Housing benefit reforms could leave some elderly people on such low incomes their health may be at risk, the charity Age UK has warned.
It says up to 80,000 pensioners who rent privately face losing an average of around £12 a week in payments.
Age UK fears changes to the way maximum payments are calculated will leave some with less money for food and heating.
But Housing Minister Grant Shapps rejected the claims and said elderly people would not be worse off.
Age UK says it is concerned elderly people will find it harder than others to move home or renegotiate their rent when the reforms take hold.
Policy director Andrew Harrop told the BBC: "We know from the government's own estimates that 80,000 older people are on local housing allowance and all of them would lose out, on average losing £12 a week, some of them losing £30 a week.
"One of our concerns is the government is expecting landlords to drop their rent as a result of this policy and we just don't know if that will happen."
The National Landords Association said it was unrealistic to expect landlords to reduce rents.
Director Richard Price said: "What will probably happen is that there'll be an increasing number of landlords who take LHA tenants at the moment, simply not doing that in the future."
Housing benefit is paid to people on low incomes regardless of whether they work or not.
The coalition government wants to introduce caps ranging from £250 a week for those in a one-bedroom property to £400 for those in a four-bedroom property.
Mr Shapps said there were three reasons why he was confident the reforms would not make elderly people worse off.
He told BBC Radio 4's Today programme: "Number one... there's a very reasonable chance that the landlord may well reduce rents.

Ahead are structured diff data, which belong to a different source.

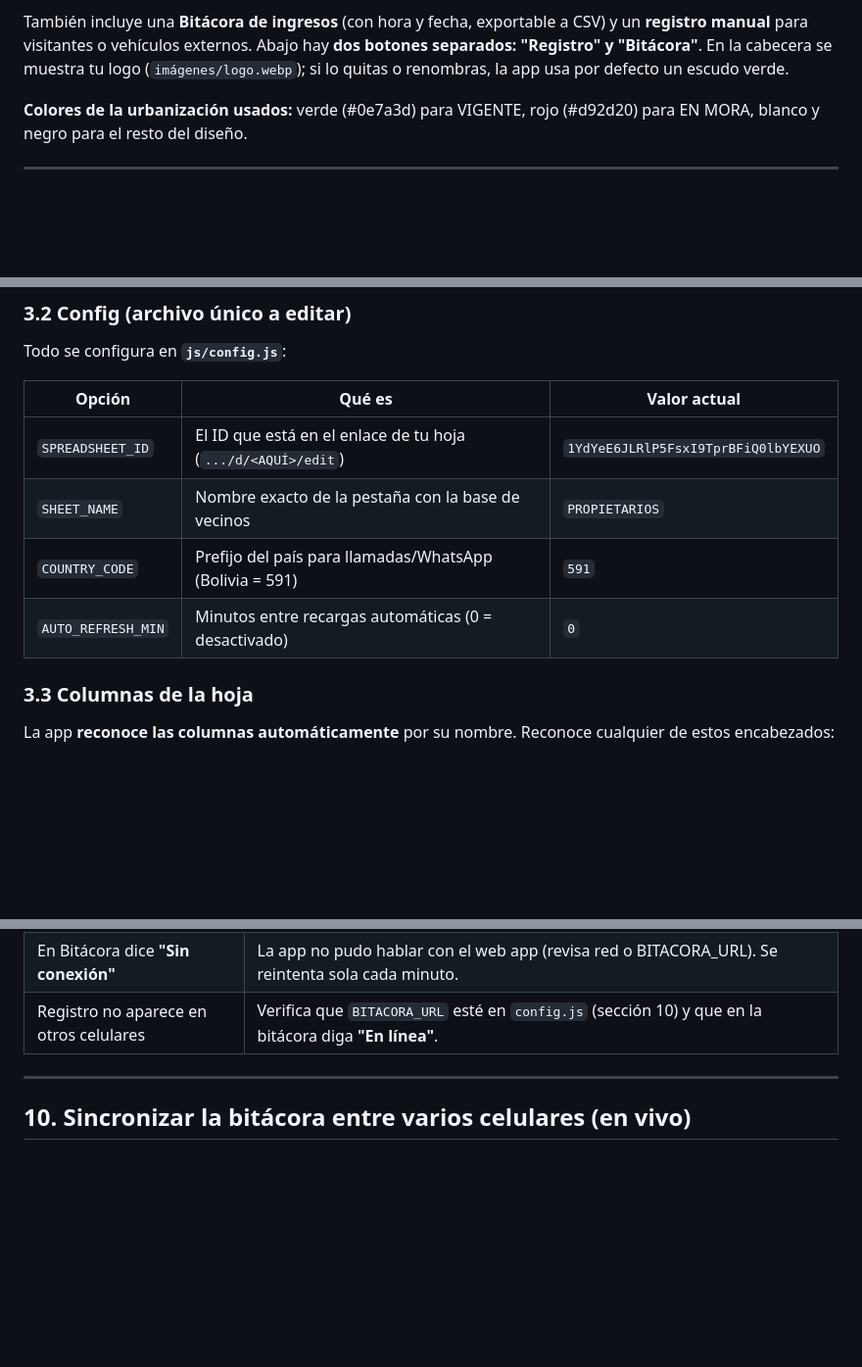
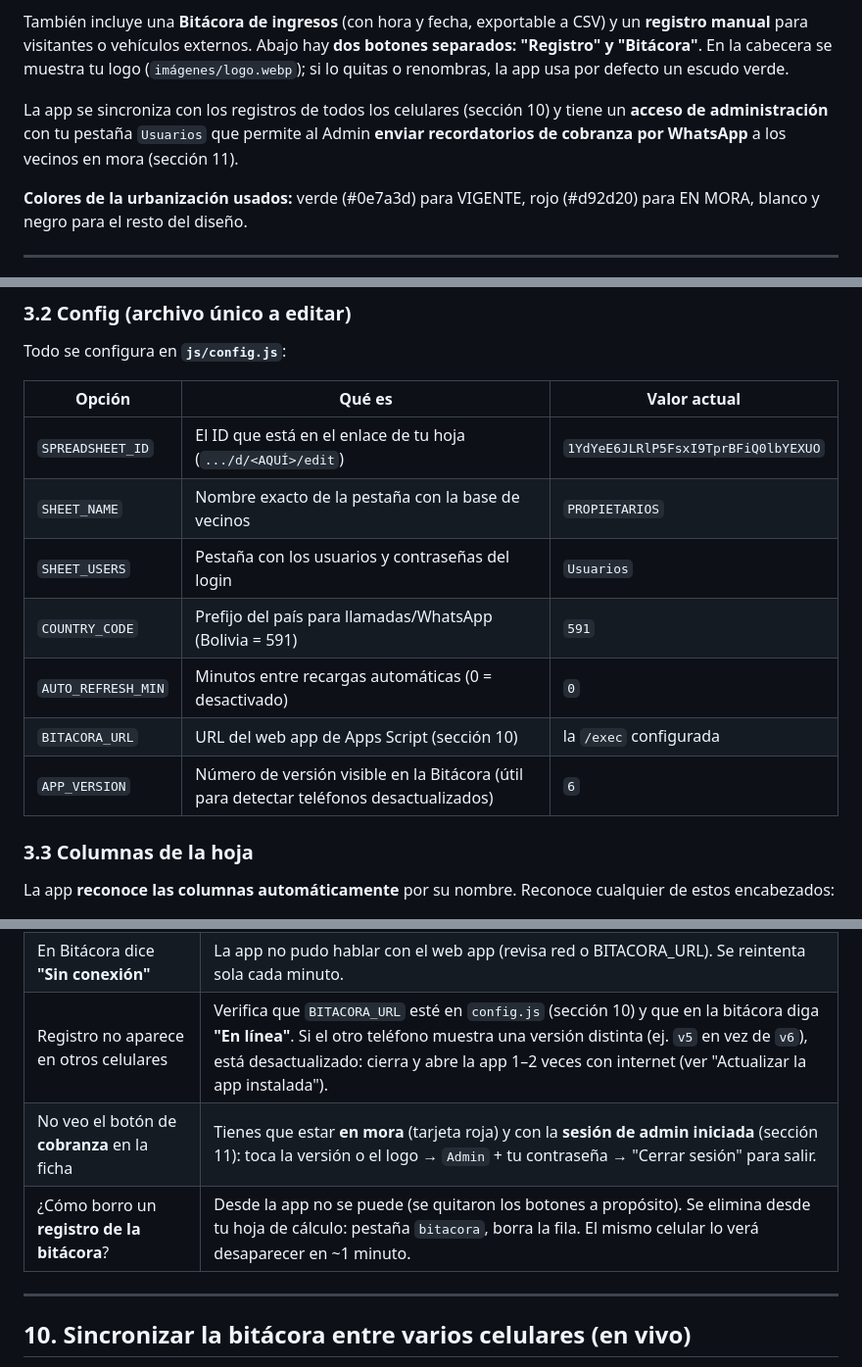
Before and after one commit to jangelbsc-design/control-ingreso-rosas-del-este, a Markdown page: RECUERDAME.md, 3 parts joined by grey strips. Shown at 98% size. GitHub-like rendering; blank space fills up the shorter version.

Commit message:
Actualizar RECUERDAME: tabla de config, login y cobranza, solución de problemas

```diff
--- a/RECUERDAME.md
+++ b/RECUERDAME.md
@@ -15,6 +15,8 @@ Es una web app (instalable en el celular como una app normal) para que el guardi
 - Botón **Registrar ingreso** que guarda el evento en la bitácora
 
 También incluye una **Bitácora de ingresos** (con hora y fecha, exportable a CSV) y un **registro manual** para visitantes o vehículos externos. Abajo hay **dos botones separados: "Registro" y "Bitácora"**. En la cabecera se muestra tu logo (`imágenes/logo.webp`); si lo quitas o renombras, la app usa por defecto un escudo verde.
+
+La app se sincroniza con los registros de todos los celulares (sección 10) y tiene un **acceso de administración** con tu pestaña `Usuarios` que permite al Admin **enviar recordatorios de cobranza por WhatsApp** a los vecinos en mora (sección 11).
 
 **Colores de la urbanización usados:** verde (#0e7a3d) para VIGENTE, rojo (#d92d20) para EN MORA, blanco y negro para el resto del diseño.
 
@@ -52,8 +54,11 @@ Todo se configura en **`js/config.js`**:
 |---|---|---|
 | `SPREADSHEET_ID` | El ID que está en el enlace de tu hoja (`.../d/<AQUÍ>/edit`) | `1YdYeE6JLRlP5FsxI9TprBFiQ0lbYEXUO` |
 | `SHEET_NAME` | Nombre exacto de la pestaña con la base de vecinos | `PROPIETARIOS` |
+| `SHEET_USERS` | Pestaña con los usuarios y contraseñas del login | `Usuarios` |
 | `COUNTRY_CODE` | Prefijo del país para llamadas/WhatsApp (Bolivia = 591) | `591` |
 | `AUTO_REFRESH_MIN` | Minutos entre recargas automáticas (0 = desactivado) | `0` |
+| `BITACORA_URL` | URL del web app de Apps Script (sección 10) | la `/exec` configurada |
+| `APP_VERSION` | Número de versión visible en la Bitácora (útil para detectar teléfonos desactualizados) | `6` |
 
 ### 3.3 Columnas de la hoja
 La app **reconoce las columnas automáticamente** por su nombre. Reconoce cualquier de estos encabezados:
@@ -176,7 +181,9 @@ Hoy **ya está publicado y se actualiza solo**. Cada vez que haces `git push` a
 | En la bitácora no se ve la **Nota** ni el **propietario** | Ya está corregido: la bitácora ahora muestra el propietario, el visitante, la placa, la nota y el origen. Si aún ves datos viejos, cierra y abre la app una vez. |
 | En Bitácora dice **"Local"** | Falta activar la sincronización: sigue la **sección 10**. |
 | En Bitácora dice **"Sin conexión"** | La app no pudo hablar con el web app (revisa red o BITACORA_URL). Se reintenta sola cada minuto. |
-| Registro no aparece en otros celulares | Verifica que `BITACORA_URL` esté en `config.js` (sección 10) y que en la bitácora diga **"En línea"**. |
+| Registro no aparece en otros celulares | Verifica que `BITACORA_URL` esté en `config.js` (sección 10) y que en la bitácora diga **"En línea"**. Si el otro teléfono muestra una versión distinta (ej. `v5` en vez de `v6`), está desactualizado: cierra y abre la app 1–2 veces con internet (ver "Actualizar la app instalada"). |
+| No veo el botón de **cobranza** en la ficha | Tienes que estar **en mora** (tarjeta roja) y con la **sesión de admin iniciada** (sección 11): toca la versión o el logo → `Admin` + tu contraseña → "Cerrar sesión" para salir. |
+| ¿Cómo borro un **registro de la bitácora**? | Desde la app no se puede (se quitaron los botones a propósito). Se elimina desde tu hoja de cálculo: pestaña `bitacora`, borra la fila. El mismo celular lo verá desaparecer en ~1 minuto. |
 
 ---
 
```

"Secondly, there's a very large discretionary fund - 14 times its current size - to help.
"And number three, even under a situation where someone does end up needing to move... the local housing allowance system means there's still up to one third of properties within your local area which you can move to."
The Department for Work and Pensions says it is committed to supporting the most vulnerable and plans an increase in discretionary housing payments.
The government says spending on housing benefit is out of control, costing the government around £21bn a year.
Labour has described the coalition's reforms as "reckless".